MetBranch Trail at Takoma CollegeMontgomery College has completed a short section of the MetBranch Trail through its Takoma Campus as part of its college expansion project. The Trail was build as a sidepath trail alongside Fenton Street when the street was realigned, shown here at left. A pedestrian bridge has been built over the CSX tracks to connect the new Takoma College buildings on Georgia Avenue with the main campus. This bridge also provides access between the Trail and Jessup Blair Park and the neighborhoods west of the CSX tracks. The bridge opened on July 28, 2004.

MetBranch Trail at Takoma AvenueThe City of Takoma Park has completed another contiguous section of the Metropolitan Branch Trail between Montgomery College and the District Line. It is a sidepath trail alongside Fenton Street and Takoma Avenue, shown here at right. It was first built with a temporary water-permeable stone-dust surface, but was replaced with permanent asphalt in January 2006 after evaluation indicated the trees adjacent to the trail would not be significantly impacted. These two adjacent trail sections complete an approx. 0.5 mile from Montgomery College to the D.C. line. An approx. 0.7 mile trail section remains to be completed in Montgomery County.

The next section of the MetBranch to be completed in Montgomery County will be a short section at the new Silver Spring Transit Center. The Trail is being built on the south west side of the new transit station, from the Red Line Metro station entrance at Colesville Road to Bonifant Street, as part of the transit center construction. The MetBranch Trail will connect at Bonifant Street to the future Capital Crescent Trail, which will be entering the transit center from the north on a trail bridge over Colesville Road and will pass through the transit center on an elevated structure. Transit Center construction began in summer, 2008.

MCDOT project limits

The limits of the MCDOT project.

It is the responsibility of Montgomery County DOT to build the remaining approx. 0.7 miles of the Metropolitan Branch Trail between the Silver Spring Transit Center and Montgomery College. MCDOT began Phase I concept design in 2004 and presented concept options to the Montgomery County Planning Board and to the County Council T&E Committee in 2006. The Planning Board and the Council T&E Committee both approved the “Option 1″ design with a trail alignment along the CSX corridor and having a new trail bridge over Georgia Avenue and a trail tunnel under Burlington Avenue (East-West Highway). The trail project transitioned to Phase II preliminary design in June 2006.

Location of the proposed trail bridge over Georgia Ave.

The Metropolitan Branch Trail will cross Georgia Avenue on a new bridge
near the existing CSX railroad bridge under the approved plan.

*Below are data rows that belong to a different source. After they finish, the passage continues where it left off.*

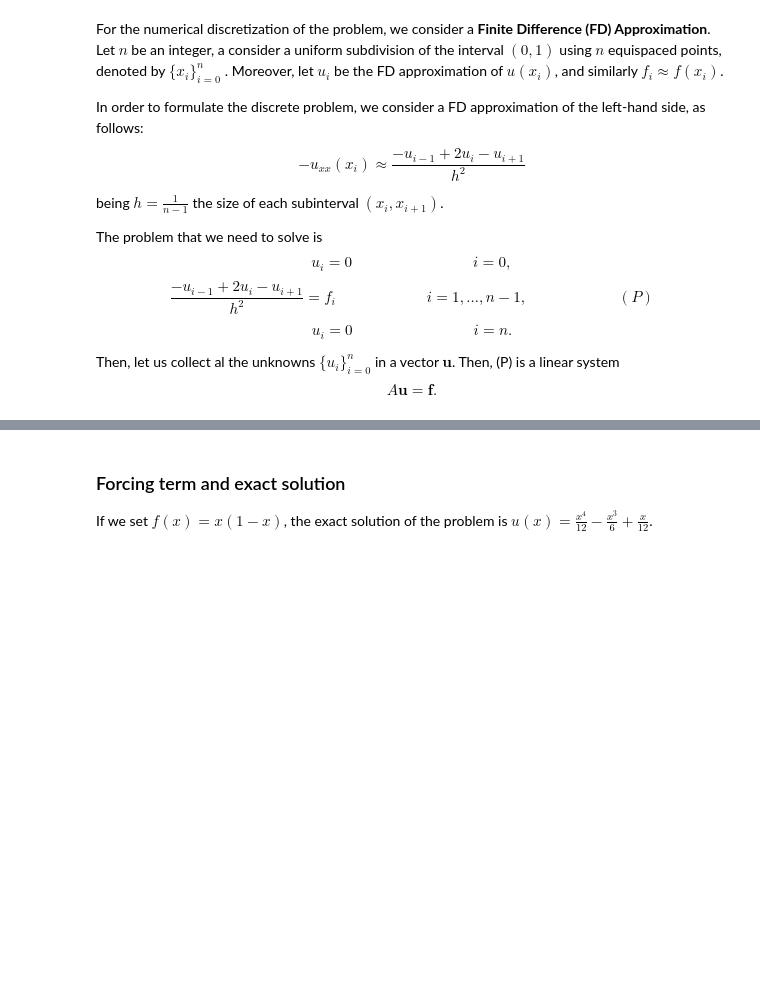
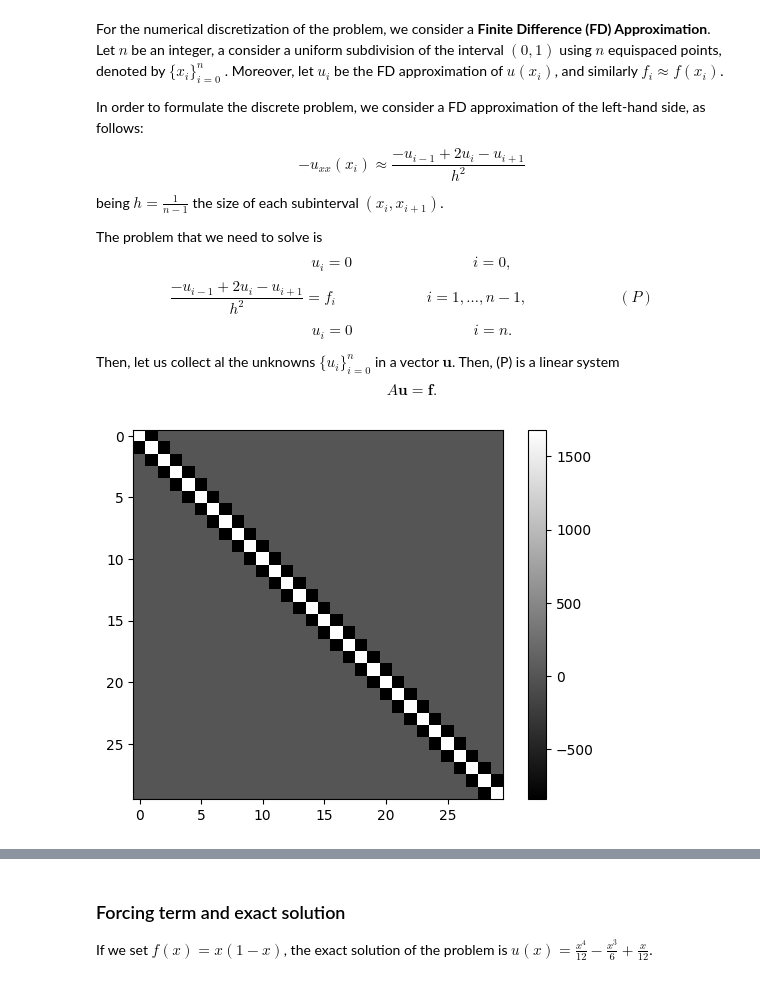
Before and after one commit to Cociancich/numerical_analysis_2025-2026, a Jupyter notebook: exercise_sessions/Direct_methods_for_linear_systems.ipynb, the cells around one changed output, grey strips where cells are left out. Saved outputs shown, nothing was run; the diff lists cells and outputs as text; code cells hidden in the pictures; blank space fills up the shorter version.

```diff
--- a/exercise_sessions/Direct_methods_for_linear_systems.ipynb
+++ b/exercise_sessions/Direct_methods_for_linear_systems.ipynb
@@ -233,19 +264,22 @@ $$
 # %%
 n = 30
 h = 1/(n-1)
 
 x = np.linspace(0, 1, n)
 
 # define matrix A
 a = - np.ones((n-1))
 b = 2 * np.ones((n))
 A = (1/h**2)*(np.diag(a, -1) + np.diag(b) + np.diag(a, 1))
-
+plt.imshow(A, cmap='gray')
+plt.colorbar()
 # modify A to impose boundary conditions
 A[0, :] = 0
 A[:, 0] = 0
 A[0, 0] = 1
 
 A[-1, :] = 0
 A[:, -1] = 0
 A[-1, -1] = 1
+# %% [output]
+[figure, added]
```
Also changed, not shown: parts of 15 cells of this notebook.
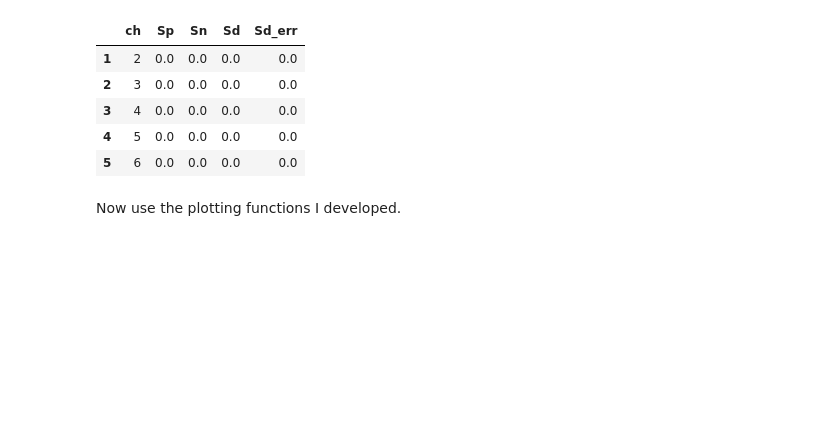
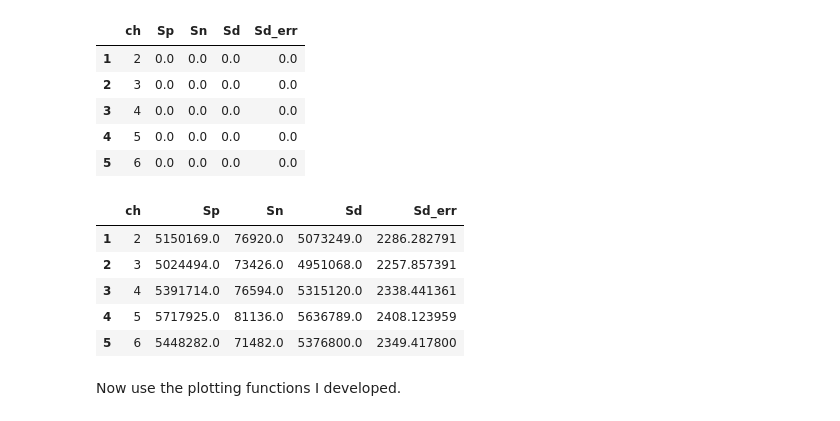
Before and after one commit to pfschus/fission_bicorrelation, a Jupyter notebook: methods/singles_n_sum.ipynb, the cells around one changed output. Saved outputs shown, nothing was run; the diff lists cells and outputs as text; code cells hidden in the pictures; blank space fills up the shorter version.

Commit message:
Print singles_df head

```diff
--- a/methods/singles_n_sum.ipynb
+++ b/methods/singles_n_sum.ipynb
@@ -223,6 +223,15 @@ for index in singles_df.index.values:
     singles_df.loc[index,'Sn'] = Sn
     singles_df.loc[index,'Sd'] = Sd
     singles_df.loc[index,'Sd_err'] = Sd_err
+# %%
+singles_df.head()
+# %% [output]
+|  | ch | Sp | Sn | Sd | Sd_err |
+| 1 | 2 | 5150169.0 | 76920.0 | 5073249.0 | 2286.282791 |
+| 2 | 3 | 5024494.0 | 73426.0 | 4951068.0 | 2257.857391 |
+| 3 | 4 | 5391714.0 | 76594.0 | 5315120.0 | 2338.441361 |
+| 4 | 5 | 5717925.0 | 81136.0 | 5636789.0 | 2408.123959 |
+| 5 | 6 | 5448282.0 | 71482.0 | 5376800.0 | 2349.417800 |
 # %% [markdown]
 Now use the plotting functions I developed.
 # %%
```
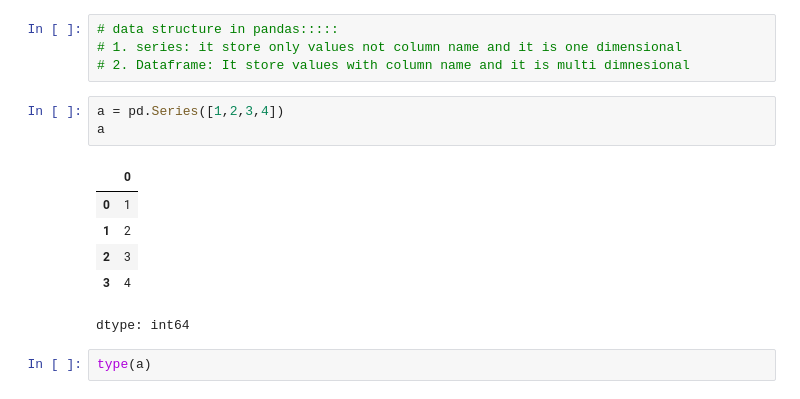
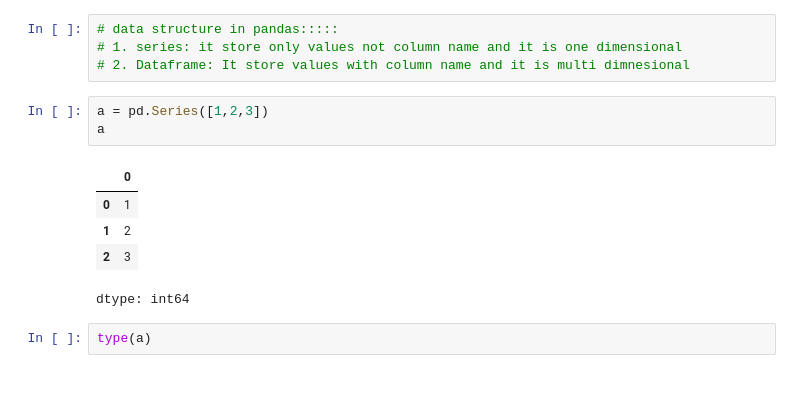
Before and after one commit to saransh437/Python_practice, a Jupyter notebook: Advance_python.ipynb, the cells around one changed output. Saved outputs shown, nothing was run; the diff lists cells and outputs as text.

```diff
--- a/Advance_python.ipynb
+++ b/Advance_python.ipynb
@@ -284,14 +286,13 @@ import pandas as pd
 # 1. series: it store only values not column name and it is one dimensional
 # 2. Dataframe: It store values with column name and it is multi dimnesional
 # %%
-a = pd.Series([1,2,3,4])
+a = pd.Series([1,2,3])
 a
 # %% [output]
 |  | 0 |
 | 0 | 1 |
 | 1 | 2 |
 | 2 | 3 |
-| 3 | 4 |
 dtype: int64
 # %%
 type(a)
```
Also changed, not shown: parts of 79 cells of this notebook.
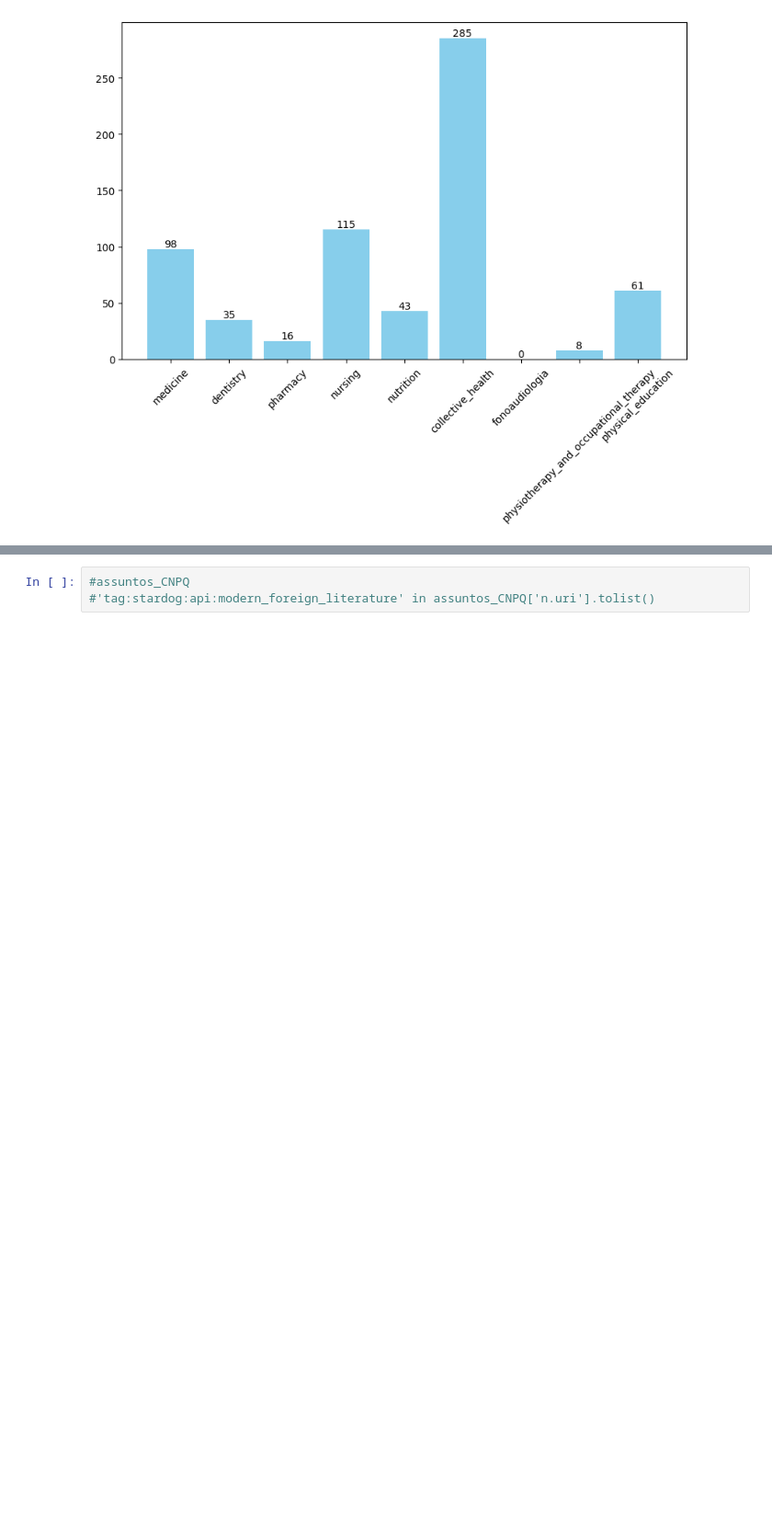
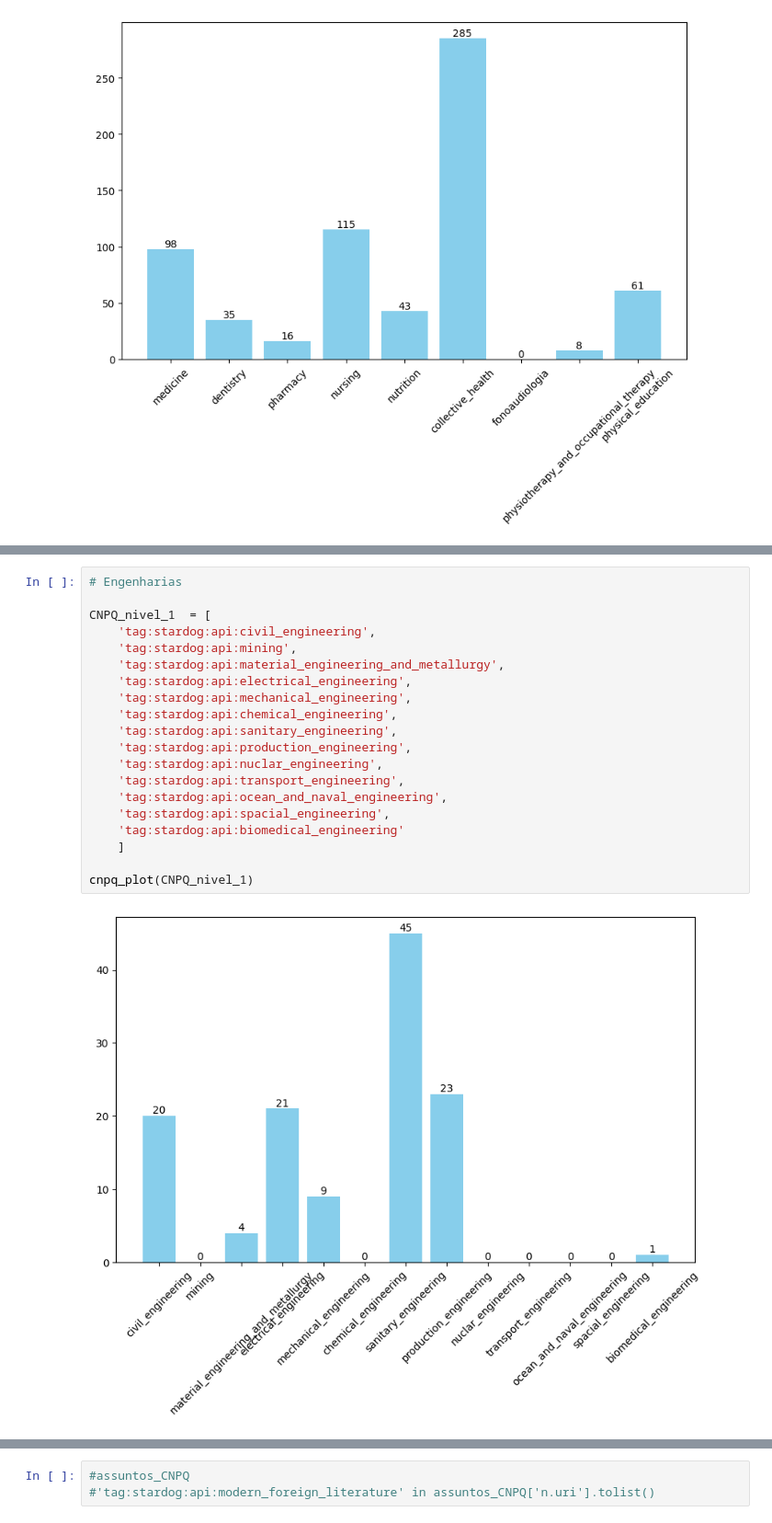
Before and after one commit to fabiocorreacordeiro/Indigenous-Slavery-KG, a Jupyter notebook: EDA.ipynb, the cells around one changed output, grey strips where cells are left out. Shown at 92% size. Cells and saved outputs as stored; diff of their text form; blank space fills up the shorter version.

```diff
--- a/EDA.ipynb
+++ b/EDA.ipynb
@@ -426,3 +433,25 @@ CNPQ_nivel_1  = [
 cnpq_plot(CNPQ_nivel_1)
 # %% [output]
 [figure]
+# %%
+# Engenharias
+
+CNPQ_nivel_1  = [
+    'tag:stardog:api:civil_engineering',
+    'tag:stardog:api:mining',
+    'tag:stardog:api:material_engineering_and_metallurgy',
+    'tag:stardog:api:electrical_engineering',
+    'tag:stardog:api:mechanical_engineering',
+    'tag:stardog:api:chemical_engineering',
+    'tag:stardog:api:sanitary_engineering',
+    'tag:stardog:api:production_engineering',
+    'tag:stardog:api:nuclar_engineering',
+    'tag:stardog:api:transport_engineering',
+    'tag:stardog:api:ocean_and_naval_engineering',
+    'tag:stardog:api:spacial_engineering',
+    'tag:stardog:api:biomedical_engineering'
+    ]
+
+cnpq_plot(CNPQ_nivel_1)
+# %% [output]
+[figure, added]
```
Also changed, not shown: parts of 7 cells of this notebook, 1 other file.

The FY13 CIP Budget included $12M+ to complete the trail design and starting construction in FY16 to build the trail section from the new Sarbanes Transit Center to Georgia Avenue, including building the trail crossing of Georgia Avenue. Construction of the remaining section under Burlington Avenue to Takoma Park is not funded in the approved budget – an on road interim route on Philadelphia Avenue/Fenton Street will likely be used until funding for this last section can be found.

The unfinished 0.7 mile trail section in Silver Spring is in an area where several difficult issues must be resolved. The most significant design issue slowing progress is detailed at Off-track at the historic train station.

In the District of Columbia:

The District of Columbia is building the 7 miles of the Metropolitan Branch Trail within D.C. Parts of the Trail have already been built or are under construction. A one-mile section of the Trail was completed first along McCormick Avenue at Catholic University. Another early trail section was built at the southern terminus of the MetBranch, along First Avenue at Union Station.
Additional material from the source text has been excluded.